(Stored data)
#####

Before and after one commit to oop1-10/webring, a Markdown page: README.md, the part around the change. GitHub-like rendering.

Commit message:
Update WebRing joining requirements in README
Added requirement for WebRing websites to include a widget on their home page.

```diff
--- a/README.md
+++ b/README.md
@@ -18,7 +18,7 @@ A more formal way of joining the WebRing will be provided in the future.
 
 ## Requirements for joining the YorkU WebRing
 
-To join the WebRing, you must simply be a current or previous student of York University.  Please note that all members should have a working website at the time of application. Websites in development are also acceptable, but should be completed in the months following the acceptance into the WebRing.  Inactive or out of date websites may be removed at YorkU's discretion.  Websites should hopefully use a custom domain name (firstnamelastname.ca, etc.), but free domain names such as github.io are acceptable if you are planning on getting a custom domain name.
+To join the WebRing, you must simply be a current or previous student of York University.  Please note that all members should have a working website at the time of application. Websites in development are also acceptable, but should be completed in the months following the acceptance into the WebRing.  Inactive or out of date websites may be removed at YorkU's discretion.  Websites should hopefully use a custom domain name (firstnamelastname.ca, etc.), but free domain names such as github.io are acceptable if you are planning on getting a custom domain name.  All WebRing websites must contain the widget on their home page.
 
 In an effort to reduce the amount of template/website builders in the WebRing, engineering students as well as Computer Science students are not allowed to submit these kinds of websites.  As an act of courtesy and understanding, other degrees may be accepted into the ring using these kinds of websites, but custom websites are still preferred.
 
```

#####

In full and word for word, repeat the records.

Before and after one commit to oop1-10/webring, a Markdown page: README.md, the part around the change. GitHub-like rendering.

Commit message:
Update WebRing joining requirements in README
Added requirement for WebRing websites to include a widget on their home page.

```diff
--- a/README.md
+++ b/README.md
@@ -18,7 +18,7 @@ A more formal way of joining the WebRing will be provided in the future.
 
 ## Requirements for joining the YorkU WebRing
 
-To join the WebRing, you must simply be a current or previous student of York University.  Please note that all members should have a working website at the time of application. Websites in development are also acceptable, but should be completed in the months following the acceptance into the WebRing.  Inactive or out of date websites may be removed at YorkU's discretion.  Websites should hopefully use a custom domain name (firstnamelastname.ca, etc.), but free domain names such as github.io are acceptable if you are planning on getting a custom domain name.
+To join the WebRing, you must simply be a current or previous student of York University.  Please note that all members should have a working website at the time of application. Websites in development are also acceptable, but should be completed in the months following the acceptance into the WebRing.  Inactive or out of date websites may be removed at YorkU's discretion.  Websites should hopefully use a custom domain name (firstnamelastname.ca, etc.), but free domain names such as github.io are acceptable if you are planning on getting a custom domain name.  All WebRing websites must contain the widget on their home page.
 
 In an effort to reduce the amount of template/website builders in the WebRing, engineering students as well as Computer Science students are not allowed to submit these kinds of websites.  As an act of courtesy and understanding, other degrees may be accepted into the ring using these kinds of websites, but custom websites are still preferred.
 
```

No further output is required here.